(Image comparison data)
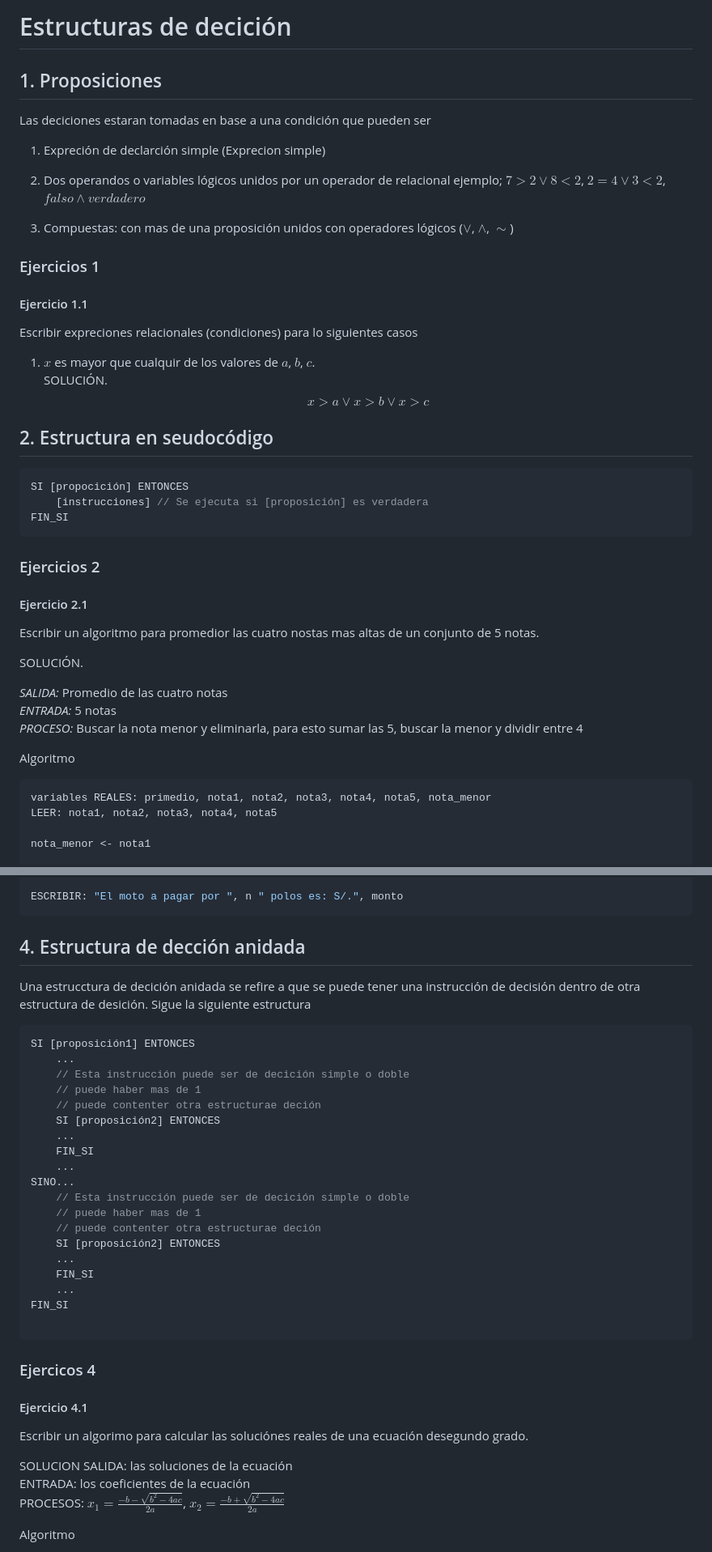
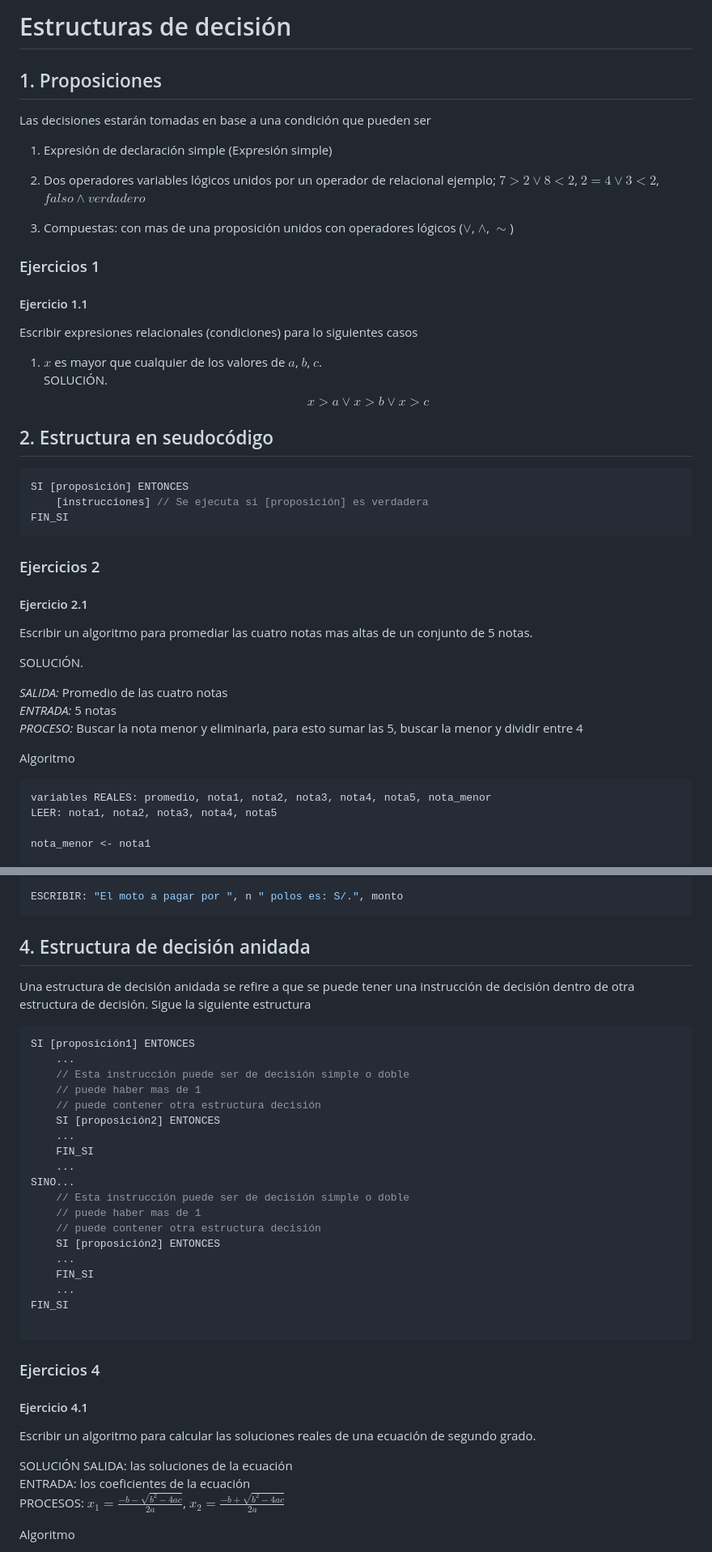
Before and after one commit to robpidev/univercity-unp, a Markdown page: SICLO V/Programación/02 - estructuras de decicion.md, 2 parts joined by grey strips. Shown: that part at 81% size. Rendered like a GitHub page.

````diff
--- a/SICLO V/Programación/02 - estructuras de decicion.md
+++ b/SICLO V/Programación/02 - estructuras de decicion.md
@@ -1,14 +1,14 @@
-# Estructuras de decición
+# Estructuras de decisión
 
 ## 1. Proposiciones
 
-Las deciciones estaran tomadas en base a una condición
+Las decisiones estarán tomadas en base a una condición
 que pueden ser
 
-1. Expreción de declarción simple
-    (Exprecion simple)
+1. Expresión de declaración simple
+    (Expresión simple)
 
-2. Dos operandos o variables lógicos unidos
+2. Dos operadores variables lógicos unidos
 por un operador de relacional ejemplo; $7>2 \vee 8<2$, $2=4 \vee 3 < 2$, $falso \wedge verdadero$
 
 3. Compuestas: con mas de una proposición unidos con operadores lógicos ($\vee$, $\wedge$, $\sim$)
@@ -17,16 +17,16 @@ por un operador de relacional ejemplo; $7>2 \vee 8<2$, $2=4 \vee 3 < 2$, $falso
 
 #### Ejercicio 1.1
 
-Escribir expreciones relacionales (condiciones) para lo siguientes casos
+Escribir expresiones relacionales (condiciones) para lo siguientes casos
 
-1. $x$ es mayor que cualquir de los valores de $a$, $b$, $c$.
+1. $x$ es mayor que cualquier de los valores de $a$, $b$, $c$.
 SOLUCIÓN.
 $$x > a \vee x > b \vee x > c$$
 
 ## 2. Estructura en seudocódigo
 
 ```javascript
-SI [propocición] ENTONCES
+SI [proposición] ENTONCES
     [instrucciones] // Se ejecuta si [proposición] es verdadera
 FIN_SI
 ```
@@ -35,7 +35,7 @@ FIN_SI
 
 #### Ejercicio 2.1
 
-Escribir un algoritmo para promedior las cuatro nostas mas altas de un
+Escribir un algoritmo para promediar las cuatro notas mas altas de un
 conjunto de 5 notas.
 
 SOLUCIÓN.
@@ -48,7 +48,7 @@ la menor y dividir entre 4
 Algoritmo
 
 ```python
-variables REALES: primedio, nota1, nota2, nota3, nota4, nota5, nota_menor
+variables REALES: promedio, nota1, nota2, nota3, nota4, nota5, nota_menor
 LEER: nota1, nota2, nota3, nota4, nota5
 
 nota_menor <- nota1
@@ -142,26 +142,26 @@ FIN_SI
 ESCRIBIR: "El moto a pagar por ", n " polos es: S/.", monto
 ```
 
-## 4. Estructura de dección anidada
+## 4. Estructura de decisión anidada
 
-Una estrucctura de decición anidada se refire a que se puede
+Una estructura de decisión anidada se refire a que se puede
 tener una instrucción de decisión dentro de otra estructura de
-desición. Sigue la siguiente estructura
+decisión. Sigue la siguiente estructura
 
 ```javascript
 SI [proposición1] ENTONCES
     ...
-    // Esta instrucción puede ser de decición simple o doble
+    // Esta instrucción puede ser de decisión simple o doble
     // puede haber mas de 1
-    // puede contenter otra estructurae deción
+    // puede contener otra estructura decisión
     SI [proposición2] ENTONCES
     ...
     FIN_SI
     ...
 SINO...
-    // Esta instrucción puede ser de decición simple o doble
+    // Esta instrucción puede ser de decisión simple o doble
     // puede haber mas de 1
-    // puede contenter otra estructurae deción
+    // puede contener otra estructura decisión
     SI [proposición2] ENTONCES
     ...
     FIN_SI
@@ -170,14 +170,14 @@ FIN_SI
 
 ```
 
-### Ejercicos 4
+### Ejercicios 4
 
 #### Ejercicio 4.1
 
-Escribir un algorimo para calcular las soluciónes reales de una ecuación
-desegundo grado.
+Escribir un algoritmo para calcular las soluciones reales de una ecuación
+de segundo grado.
 
-SOLUCION
+SOLUCIÓN
 SALIDA: las soluciones de la ecuación
 ENTRADA: los coeficientes de la ecuación
 PROCESOS: $x_1 = \frac{-b - \sqrt{b^2 - 4ac} }{2a}$,
````
Also changed, not shown: other parts of SICLO V/Programación/02 - estructuras de decicion.md (+80 -5 lines), SICLO V/Programación/01 - Preliminares.md (+2 -1 lines).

Exercise instructions:
With the images removed, give back every entry exactly as shown.

Exercise result:
Before and after one commit to robpidev/univercity-unp, a Markdown page: SICLO V/Programación/02 - estructuras de decicion.md, 2 parts joined by grey strips. Shown: that part at 81% size. Rendered like a GitHub page.

````diff
--- a/SICLO V/Programación/02 - estructuras de decicion.md
+++ b/SICLO V/Programación/02 - estructuras de decicion.md
@@ -1,14 +1,14 @@
-# Estructuras de decición
+# Estructuras de decisión
 
 ## 1. Proposiciones
 
-Las deciciones estaran tomadas en base a una condición
+Las decisiones estarán tomadas en base a una condición
 que pueden ser
 
-1. Expreción de declarción simple
-    (Exprecion simple)
+1. Expresión de declaración simple
+    (Expresión simple)
 
-2. Dos operandos o variables lógicos unidos
+2. Dos operadores variables lógicos unidos
 por un operador de relacional ejemplo; $7>2 \vee 8<2$, $2=4 \vee 3 < 2$, $falso \wedge verdadero$
 
 3. Compuestas: con mas de una proposición unidos con operadores lógicos ($\vee$, $\wedge$, $\sim$)
@@ -17,16 +17,16 @@ por un operador de relacional ejemplo; $7>2 \vee 8<2$, $2=4 \vee 3 < 2$, $falso
 
 #### Ejercicio 1.1
 
-Escribir expreciones relacionales (condiciones) para lo siguientes casos
+Escribir expresiones relacionales (condiciones) para lo siguientes casos
 
-1. $x$ es mayor que cualquir de los valores de $a$, $b$, $c$.
+1. $x$ es mayor que cualquier de los valores de $a$, $b$, $c$.
 SOLUCIÓN.
 $$x > a \vee x > b \vee x > c$$
 
 ## 2. Estructura en seudocódigo
 
 ```javascript
-SI [propocición] ENTONCES
+SI [proposición] ENTONCES
     [instrucciones] // Se ejecuta si [proposición] es verdadera
 FIN_SI
 ```
@@ -35,7 +35,7 @@ FIN_SI
 
 #### Ejercicio 2.1
 
-Escribir un algoritmo para promedior las cuatro nostas mas altas de un
+Escribir un algoritmo para promediar las cuatro notas mas altas de un
 conjunto de 5 notas.
 
 SOLUCIÓN.
@@ -48,7 +48,7 @@ la menor y dividir entre 4
 Algoritmo
 
 ```python
-variables REALES: primedio, nota1, nota2, nota3, nota4, nota5, nota_menor
+variables REALES: promedio, nota1, nota2, nota3, nota4, nota5, nota_menor
 LEER: nota1, nota2, nota3, nota4, nota5
 
 nota_menor <- nota1
@@ -142,26 +142,26 @@ FIN_SI
 ESCRIBIR: "El moto a pagar por ", n " polos es: S/.", monto
 ```
 
-## 4. Estructura de dección anidada
+## 4. Estructura de decisión anidada
 
-Una estrucctura de decición anidada se refire a que se puede
+Una estructura de decisión anidada se refire a que se puede
 tener una instrucción de decisión dentro de otra estructura de
-desición. Sigue la siguiente estructura
+decisión. Sigue la siguiente estructura
 
 ```javascript
 SI [proposición1] ENTONCES
     ...
-    // Esta instrucción puede ser de decición simple o doble
+    // Esta instrucción puede ser de decisión simple o doble
     // puede haber mas de 1
-    // puede contenter otra estructurae deción
+    // puede contener otra estructura decisión
     SI [proposición2] ENTONCES
     ...
     FIN_SI
     ...
 SINO...
-    // Esta instrucción puede ser de decición simple o doble
+    // Esta instrucción puede ser de decisión simple o doble
     // puede haber mas de 1
-    // puede contenter otra estructurae deción
+    // puede contener otra estructura decisión
     SI [proposición2] ENTONCES
     ...
     FIN_SI
@@ -170,14 +170,14 @@ FIN_SI
 
 ```
 
-### Ejercicos 4
+### Ejercicios 4
 
 #### Ejercicio 4.1
 
-Escribir un algorimo para calcular las soluciónes reales de una ecuación
-desegundo grado.
+Escribir un algoritmo para calcular las soluciones reales de una ecuación
+de segundo grado.
 
-SOLUCION
+SOLUCIÓN
 SALIDA: las soluciones de la ecuación
 ENTRADA: los coeficientes de la ecuación
 PROCESOS: $x_1 = \frac{-b - \sqrt{b^2 - 4ac} }{2a}$,
````
Also changed, not shown: other parts of SICLO V/Programación/02 - estructuras de decicion.md (+80 -5 lines), SICLO V/Programación/01 - Preliminares.md (+2 -1 lines).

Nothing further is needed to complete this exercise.